Andrew Wilson, a client of Loyola Law School’s Project for the Innocent, was convicted of stabbing to death a 21-year-old man who was sleeping in his truck with his girlfriend in 1984. Wilson maintains he had nothing to do with the incident.
According to Wilson’s attorneys, key pieces of evidence were never turned over to the defense during trial. The victim’s girlfriend, Saladena Bishop, selected Wilson’s photo from a lineup only after an officer pointed to Wilson’s photo and asked, “What about him?” Police later deemed Saladena an unreliable witness after she filed a police report falsely accusing another man of kidnapping and attempted rape. Also, a friend of the victim told the trial prosecutor, Laura Aalto, that Saladena had stabbed the victim in the past and was likely the perpetrator.
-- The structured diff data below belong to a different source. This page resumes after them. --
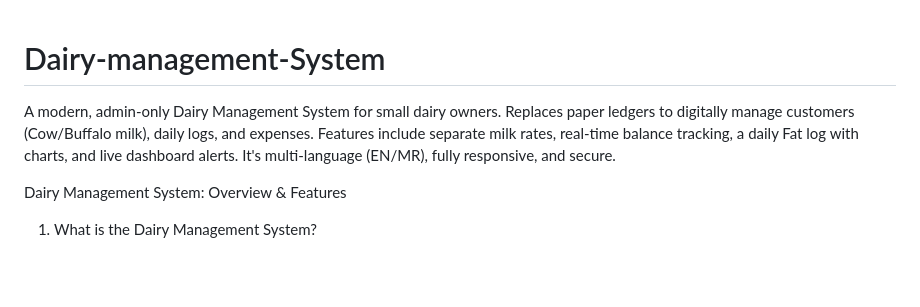
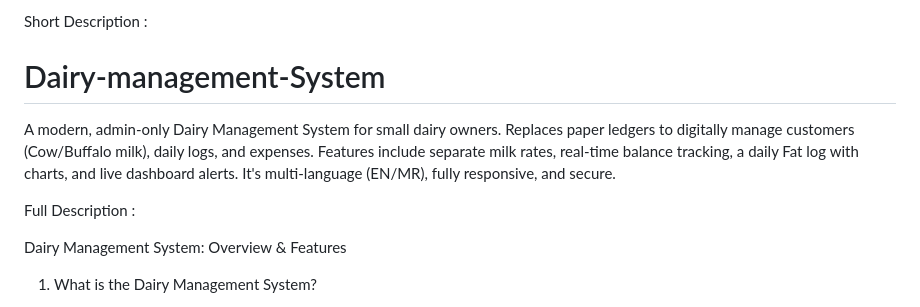
Before and after one commit to Aniketpatil2415/Dairy-management-System, a Markdown page: README.md, the part around the change. GitHub-like rendering; blank space fills up the shorter version.

```diff
--- a/README.md
+++ b/README.md
@@ -1,6 +1,8 @@
+Short Description :
 # Dairy-management-System
 A modern, admin-only Dairy Management System for small dairy owners. Replaces paper ledgers to digitally manage customers (Cow/Buffalo milk), daily logs, and expenses. Features include separate milk rates, real-time balance tracking, a daily Fat log with charts, and live dashboard alerts. It's multi-language (EN/MR), fully responsive, and secure.
 
+Full Description :
 
 Dairy Management System: Overview & Features
 
```
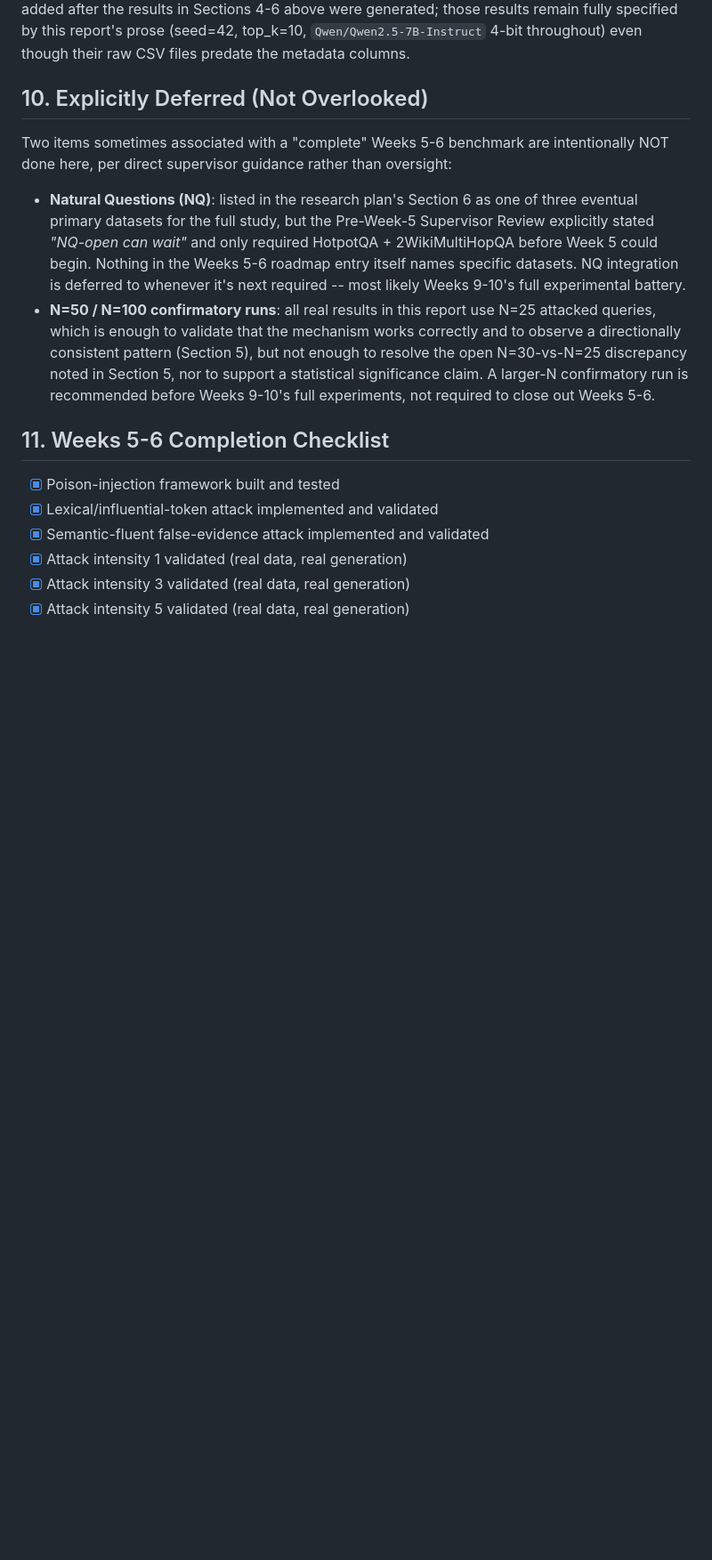
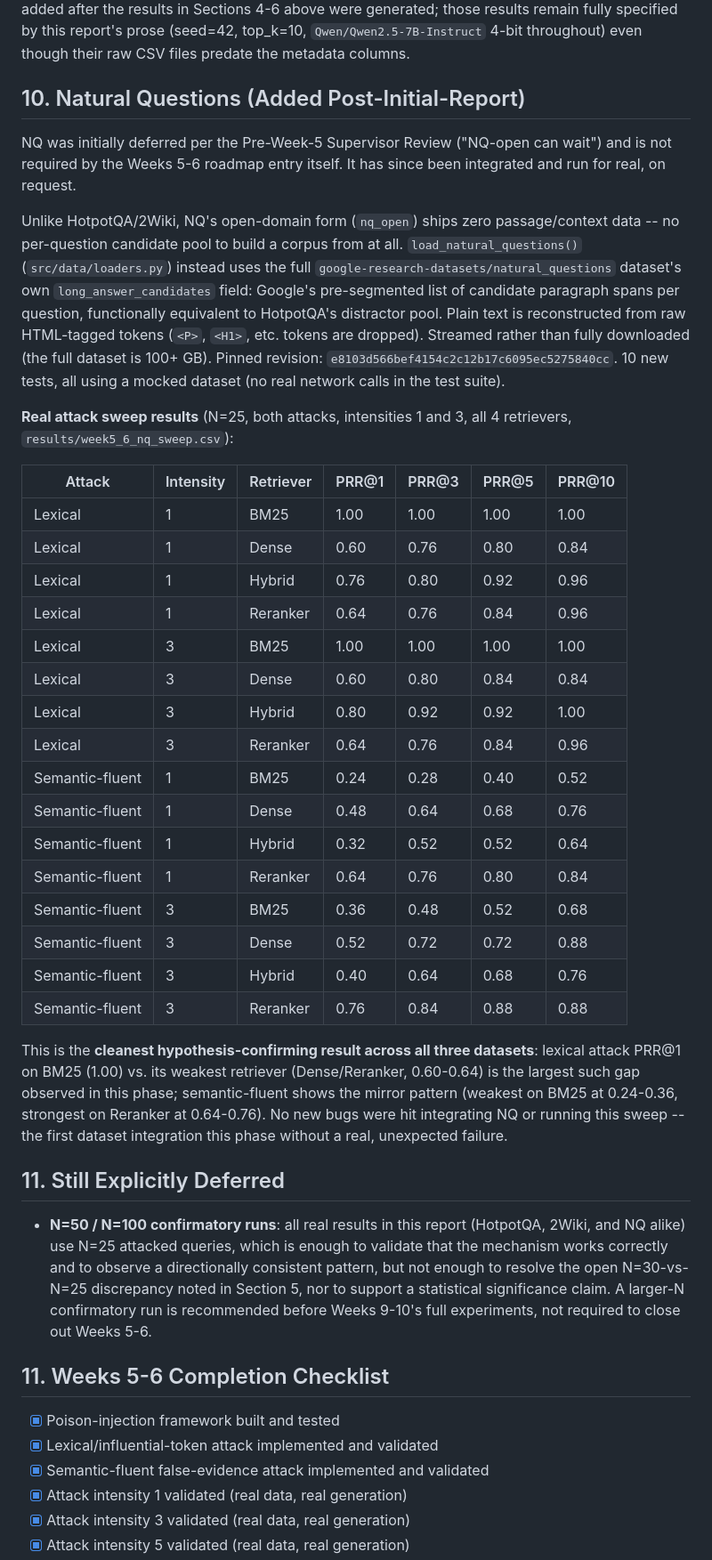
Before and after one commit to sadiapeerzada/rag-poison-transfer, a Markdown page: docs/WEEK5_6_BENCHMARK_VALIDATION_REPORT.md, the part around one of its changes. Shown at 89% size. GitHub-like rendering; blank space fills up the shorter version.

Commit message:
Add Natural Questions section to validation report: real attack sweep results (N=25, both intensities, all retrievers, cleanest hypothesis-confirming pattern of the three datasets), update completion checklist to reflect all three datasets validated

```diff
--- a/docs/WEEK5_6_BENCHMARK_VALIDATION_REPORT.md
+++ b/docs/WEEK5_6_BENCHMARK_VALIDATION_REPORT.md
@@ -237,26 +237,65 @@ specified by this report's prose (seed=42, top_k=10,
 `Qwen/Qwen2.5-7B-Instruct` 4-bit throughout) even though their raw CSV
 files predate the metadata columns.
 
-## 10. Explicitly Deferred (Not Overlooked)
+## 10. Natural Questions (Added Post-Initial-Report)
 
-Two items sometimes associated with a "complete" Weeks 5-6 benchmark
-are intentionally NOT done here, per direct supervisor guidance rather
-than oversight:
+NQ was initially deferred per the Pre-Week-5 Supervisor Review
+("NQ-open can wait") and is not required by the Weeks 5-6 roadmap entry
+itself. It has since been integrated and run for real, on request.
 
-- **Natural Questions (NQ)**: listed in the research plan's Section 6
-  as one of three eventual primary datasets for the full study, but the
-  Pre-Week-5 Supervisor Review explicitly stated *"NQ-open can wait"*
-  and only required HotpotQA + 2WikiMultiHopQA before Week 5 could
-  begin. Nothing in the Weeks 5-6 roadmap entry itself names specific
-  datasets. NQ integration is deferred to whenever it's next required
-  -- most likely Weeks 9-10's full experimental battery.
+Unlike HotpotQA/2Wiki, NQ's open-domain form (`nq_open`) ships zero
+passage/context data -- no per-question candidate pool to build a
+corpus from at all. `load_natural_questions()`
+(`src/data/loaders.py`) instead uses the full
+`google-research-datasets/natural_questions` dataset's own
+`long_answer_candidates` field: Google's pre-segmented list of
+candidate paragraph spans per question, functionally equivalent to
+HotpotQA's distractor pool. Plain text is reconstructed from raw
+HTML-tagged tokens (`<P>`, `<H1>`, etc. tokens are dropped). Streamed
+rather than fully downloaded (the full dataset is 100+ GB). Pinned
+revision: `e8103d566bef4154c2c12b17c6095ec5275840cc`. 10 new tests,
+all using a mocked dataset (no real network calls in the test suite).
+
+**Real attack sweep results** (N=25, both attacks, intensities 1 and 3,
+all 4 retrievers, `results/week5_6_nq_sweep.csv`):
+
+| Attack | Intensity | Retriever | PRR@1 | PRR@3 | PRR@5 | PRR@10 |
+|---|---|---|---|---|---|---|
+| Lexical | 1 | BM25 | 1.00 | 1.00 | 1.00 | 1.00 |
+| Lexical | 1 | Dense | 0.60 | 0.76 | 0.80 | 0.84 |
+| Lexical | 1 | Hybrid | 0.76 | 0.80 | 0.92 | 0.96 |
+| Lexical | 1 | Reranker | 0.64 | 0.76 | 0.84 | 0.96 |
+| Lexical | 3 | BM25 | 1.00 | 1.00 | 1.00 | 1.00 |
+| Lexical | 3 | Dense | 0.60 | 0.80 | 0.84 | 0.84 |
+| Lexical | 3 | Hybrid | 0.80 | 0.92 | 0.92 | 1.00 |
+| Lexical | 3 | Reranker | 0.64 | 0.76 | 0.84 | 0.96 |
+| Semantic-fluent | 1 | BM25 | 0.24 | 0.28 | 0.40 | 0.52 |
+| Semantic-fluent | 1 | Dense | 0.48 | 0.64 | 0.68 | 0.76 |
+| Semantic-fluent | 1 | Hybrid | 0.32 | 0.52 | 0.52 | 0.64 |
+| Semantic-fluent | 1 | Reranker | 0.64 | 0.76 | 0.80 | 0.84 |
+| Semantic-fluent | 3 | BM25 | 0.36 | 0.48 | 0.52 | 0.68 |
+| Semantic-fluent | 3 | Dense | 0.52 | 0.72 | 0.72 | 0.88 |
+| Semantic-fluent | 3 | Hybrid | 0.40 | 0.64 | 0.68 | 0.76 |
+| Semantic-fluent | 3 | Reranker | 0.76 | 0.84 | 0.88 | 0.88 |
+
+This is the **cleanest hypothesis-confirming result across all three
+datasets**: lexical attack PRR@1 on BM25 (1.00) vs. its weakest
+retriever (Dense/Reranker, 0.60-0.64) is the largest such gap observed
+in this phase; semantic-fluent shows the mirror pattern (weakest on
+BM25 at 0.24-0.36, strongest on Reranker at 0.64-0.76). No new bugs
+were hit integrating NQ or running this sweep -- the first dataset
+integration this phase without a real, unexpected failure.
+
+## 11. Still Explicitly Deferred
+
 - **N=50 / N=100 confirmatory runs**: all real results in this report
-  use N=25 attacked queries, which is enough to validate that the
-  mechanism works correctly and to observe a directionally consistent
-  pattern (Section 5), but not enough to resolve the open N=30-vs-N=25
-  discrepancy noted in Section 5, nor to support a statistical
-  significance claim. A larger-N confirmatory run is recommended before
-  Weeks 9-10's full experiments, not required to close out Weeks 5-6.
+  (HotpotQA, 2Wiki, and NQ alike) use N=25 attacked queries, which is
+  enough to validate that the mechanism works correctly and to observe
+  a directionally consistent pattern, but not enough to resolve the
+  open N=30-vs-N=25 discrepancy noted in Section 5, nor to support a
+  statistical significance claim. A larger-N confirmatory run is
+  recommended before Weeks 9-10's full experiments, not required to
+  close out Weeks 5-6.
 
 ## 11. Weeks 5-6 Completion Checklist
 
```
Also changed, not shown: other parts of docs/WEEK5_6_BENCHMARK_VALIDATION_REPORT.md (+10 -9 lines).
Superior Court Judge Laura F. Priver ruled Wednesday that, by withholding this evidence, Aalto deprived Wilson of his constitutional right to a fair trial and ordered him released from prison as soon as possible. A hearing is scheduled for May 3 to decide Wilson’s factual innocence, which will determine whether he is compensated by the state for the more than three decades he spent behind bars. The district attorney’s office, however, has already announced that it doesn’t intend to reprosecute Wilson.
According to the Los Angeles Daily News, Wilson plans to move to St. Louis to be with his 96-year-old mother, Margie Davis, who has been a tireless advocate for his exoneration since his arrest.
“I knew that he was innocent all along,” Davis told the Times. “It’s no news to me. He is an honest person — I knew he wouldn’t lie.”
Read the Los Angeles Times coverage here.
Read the Los Angeles Daily News coverage here.